* Exercise *
Copy out each line of the material in which the word "README" appears.
***
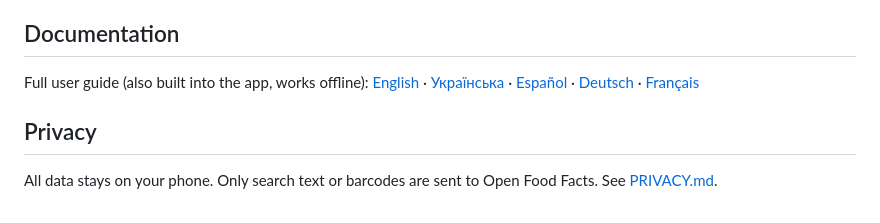
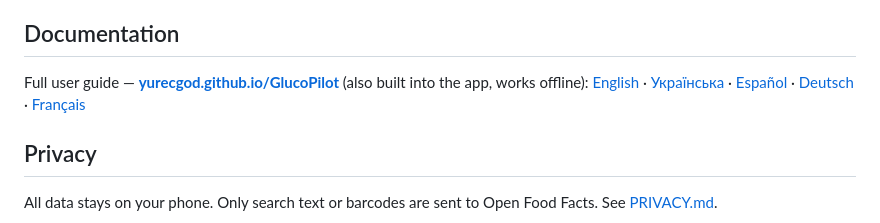
Before and after one commit to yurecgod/GlucoPilot, a Markdown page: README.md, the part around one of its changes. Drawn GitHub-style.

```diff
--- a/README.md
+++ b/README.md
@@ -24,8 +24,8 @@ Get the latest APK from **[Releases](../../releases/latest)**. Each release list
 Updates install over the previous version and keep your data. Do not uninstall the app before updating: uninstalling deletes its local history.
 
 ## Documentation
-Full user guide (also built into the app, works offline):
-[English](docs/help/GlucoPilot_Help_en.html) · [Українська](docs/help/GlucoPilot_Help_uk.html) · [Español](docs/help/GlucoPilot_Help_es.html) · [Deutsch](docs/help/GlucoPilot_Help_de.html) · [Français](docs/help/GlucoPilot_Help_fr.html)
+Full user guide — **[yurecgod.github.io/GlucoPilot](https://yurecgod.github.io/GlucoPilot/)** (also built into the app, works offline):
+[English](https://yurecgod.github.io/GlucoPilot/help/GlucoPilot_Help_en.html) · [Українська](https://yurecgod.github.io/GlucoPilot/help/GlucoPilot_Help_uk.html) · [Español](https://yurecgod.github.io/GlucoPilot/help/GlucoPilot_Help_es.html) · [Deutsch](https://yurecgod.github.io/GlucoPilot/help/GlucoPilot_Help_de.html) · [Français](https://yurecgod.github.io/GlucoPilot/help/GlucoPilot_Help_fr.html)
 
 ## Privacy
 All data stays on your phone. Only search text or barcodes are sent to Open Food Facts. See [PRIVACY.md](PRIVACY.md).
```
Also changed, not shown: other parts of README.md (+4 -4 lines).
***
* Written solution *
Before and after one commit to yurecgod/GlucoPilot, a Markdown page: README.md, the part around one of its changes. Drawn GitHub-style.
--- a/README.md
+++ b/README.md
Also changed, not shown: other parts of README.md (+4 -4 lines).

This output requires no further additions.